* **REQUIREMENT**
Repeat the records below verbatim.

Web page edit records:
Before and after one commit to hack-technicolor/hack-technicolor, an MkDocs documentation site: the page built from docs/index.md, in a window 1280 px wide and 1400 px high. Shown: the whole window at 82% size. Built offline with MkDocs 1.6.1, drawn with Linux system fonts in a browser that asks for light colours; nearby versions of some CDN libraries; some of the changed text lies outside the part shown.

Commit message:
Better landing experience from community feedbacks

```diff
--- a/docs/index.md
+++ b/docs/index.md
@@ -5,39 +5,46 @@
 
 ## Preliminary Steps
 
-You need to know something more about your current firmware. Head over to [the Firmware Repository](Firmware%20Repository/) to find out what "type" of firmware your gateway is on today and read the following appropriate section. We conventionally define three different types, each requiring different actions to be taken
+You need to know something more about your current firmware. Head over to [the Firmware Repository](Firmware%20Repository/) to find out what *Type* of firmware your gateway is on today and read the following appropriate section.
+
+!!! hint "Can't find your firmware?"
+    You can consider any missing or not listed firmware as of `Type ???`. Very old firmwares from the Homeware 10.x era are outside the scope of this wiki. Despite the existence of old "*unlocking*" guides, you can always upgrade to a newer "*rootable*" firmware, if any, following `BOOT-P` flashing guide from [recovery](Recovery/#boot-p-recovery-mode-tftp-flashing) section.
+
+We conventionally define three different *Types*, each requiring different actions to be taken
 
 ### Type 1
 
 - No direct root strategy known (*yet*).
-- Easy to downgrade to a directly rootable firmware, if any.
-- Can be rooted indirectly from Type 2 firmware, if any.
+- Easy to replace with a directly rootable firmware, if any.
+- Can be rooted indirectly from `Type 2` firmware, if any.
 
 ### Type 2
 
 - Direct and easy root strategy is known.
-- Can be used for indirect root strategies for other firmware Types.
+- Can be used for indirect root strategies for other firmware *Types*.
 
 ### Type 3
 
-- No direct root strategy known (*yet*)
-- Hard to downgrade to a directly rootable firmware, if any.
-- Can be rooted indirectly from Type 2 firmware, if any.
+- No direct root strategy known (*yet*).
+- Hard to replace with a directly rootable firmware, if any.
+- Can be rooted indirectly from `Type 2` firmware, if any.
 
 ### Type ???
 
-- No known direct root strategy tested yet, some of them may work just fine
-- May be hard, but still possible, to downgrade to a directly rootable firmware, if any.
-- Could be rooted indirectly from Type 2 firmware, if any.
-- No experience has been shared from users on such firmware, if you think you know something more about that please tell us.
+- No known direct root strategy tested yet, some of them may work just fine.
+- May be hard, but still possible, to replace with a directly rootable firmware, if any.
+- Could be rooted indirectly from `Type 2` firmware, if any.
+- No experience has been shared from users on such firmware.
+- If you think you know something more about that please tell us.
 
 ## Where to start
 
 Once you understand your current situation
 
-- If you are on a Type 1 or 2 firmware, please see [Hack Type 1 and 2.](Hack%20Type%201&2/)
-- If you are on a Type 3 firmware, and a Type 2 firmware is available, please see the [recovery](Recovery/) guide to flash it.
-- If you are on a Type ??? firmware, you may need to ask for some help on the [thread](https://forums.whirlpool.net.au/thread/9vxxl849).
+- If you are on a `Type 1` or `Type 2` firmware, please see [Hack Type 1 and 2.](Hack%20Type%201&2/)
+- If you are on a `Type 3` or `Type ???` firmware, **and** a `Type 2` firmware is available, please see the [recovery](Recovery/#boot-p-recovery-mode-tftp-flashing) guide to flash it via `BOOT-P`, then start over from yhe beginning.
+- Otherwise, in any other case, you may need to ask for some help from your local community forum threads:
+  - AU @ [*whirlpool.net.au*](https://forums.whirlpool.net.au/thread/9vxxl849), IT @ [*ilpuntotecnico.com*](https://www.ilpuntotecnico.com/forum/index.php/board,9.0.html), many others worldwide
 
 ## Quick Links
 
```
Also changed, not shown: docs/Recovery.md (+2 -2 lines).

* **RESULT FOR THIS EXERCISE**
Before and after one commit to hack-technicolor/hack-technicolor, an MkDocs documentation site: the page built from docs/index.md, in a window 1280 px wide and 1400 px high. Shown: the whole window at 82% size. Built offline with MkDocs 1.6.1, drawn with Linux system fonts in a browser that asks for light colours; nearby versions of some CDN libraries; some of the changed text lies outside the part shown.

Commit message:
Better landing experience from community feedbacks

```diff
--- a/docs/index.md
+++ b/docs/index.md
@@ -5,39 +5,46 @@
 
 ## Preliminary Steps
 
-You need to know something more about your current firmware. Head over to [the Firmware Repository](Firmware%20Repository/) to find out what "type" of firmware your gateway is on today and read the following appropriate section. We conventionally define three different types, each requiring different actions to be taken
+You need to know something more about your current firmware. Head over to [the Firmware Repository](Firmware%20Repository/) to find out what *Type* of firmware your gateway is on today and read the following appropriate section.
+
+!!! hint "Can't find your firmware?"
+    You can consider any missing or not listed firmware as of `Type ???`. Very old firmwares from the Homeware 10.x era are outside the scope of this wiki. Despite the existence of old "*unlocking*" guides, you can always upgrade to a newer "*rootable*" firmware, if any, following `BOOT-P` flashing guide from [recovery](Recovery/#boot-p-recovery-mode-tftp-flashing) section.
+
+We conventionally define three different *Types*, each requiring different actions to be taken
 
 ### Type 1
 
 - No direct root strategy known (*yet*).
-- Easy to downgrade to a directly rootable firmware, if any.
-- Can be rooted indirectly from Type 2 firmware, if any.
+- Easy to replace with a directly rootable firmware, if any.
+- Can be rooted indirectly from `Type 2` firmware, if any.
 
 ### Type 2
 
 - Direct and easy root strategy is known.
-- Can be used for indirect root strategies for other firmware Types.
+- Can be used for indirect root strategies for other firmware *Types*.
 
 ### Type 3
 
-- No direct root strategy known (*yet*)
-- Hard to downgrade to a directly rootable firmware, if any.
-- Can be rooted indirectly from Type 2 firmware, if any.
+- No direct root strategy known (*yet*).
+- Hard to replace with a directly rootable firmware, if any.
+- Can be rooted indirectly from `Type 2` firmware, if any.
 
 ### Type ???
 
-- No known direct root strategy tested yet, some of them may work just fine
-- May be hard, but still possible, to downgrade to a directly rootable firmware, if any.
-- Could be rooted indirectly from Type 2 firmware, if any.
-- No experience has been shared from users on such firmware, if you think you know something more about that please tell us.
+- No known direct root strategy tested yet, some of them may work just fine.
+- May be hard, but still possible, to replace with a directly rootable firmware, if any.
+- Could be rooted indirectly from `Type 2` firmware, if any.
+- No experience has been shared from users on such firmware.
+- If you think you know something more about that please tell us.
 
 ## Where to start
 
 Once you understand your current situation
 
-- If you are on a Type 1 or 2 firmware, please see [Hack Type 1 and 2.](Hack%20Type%201&2/)
-- If you are on a Type 3 firmware, and a Type 2 firmware is available, please see the [recovery](Recovery/) guide to flash it.
-- If you are on a Type ??? firmware, you may need to ask for some help on the [thread](https://forums.whirlpool.net.au/thread/9vxxl849).
+- If you are on a `Type 1` or `Type 2` firmware, please see [Hack Type 1 and 2.](Hack%20Type%201&2/)
+- If you are on a `Type 3` or `Type ???` firmware, **and** a `Type 2` firmware is available, please see the [recovery](Recovery/#boot-p-recovery-mode-tftp-flashing) guide to flash it via `BOOT-P`, then start over from yhe beginning.
+- Otherwise, in any other case, you may need to ask for some help from your local community forum threads:
+  - AU @ [*whirlpool.net.au*](https://forums.whirlpool.net.au/thread/9vxxl849), IT @ [*ilpuntotecnico.com*](https://www.ilpuntotecnico.com/forum/index.php/board,9.0.html), many others worldwide
 
 ## Quick Links
 
```
Also changed, not shown: docs/Recovery.md (+2 -2 lines).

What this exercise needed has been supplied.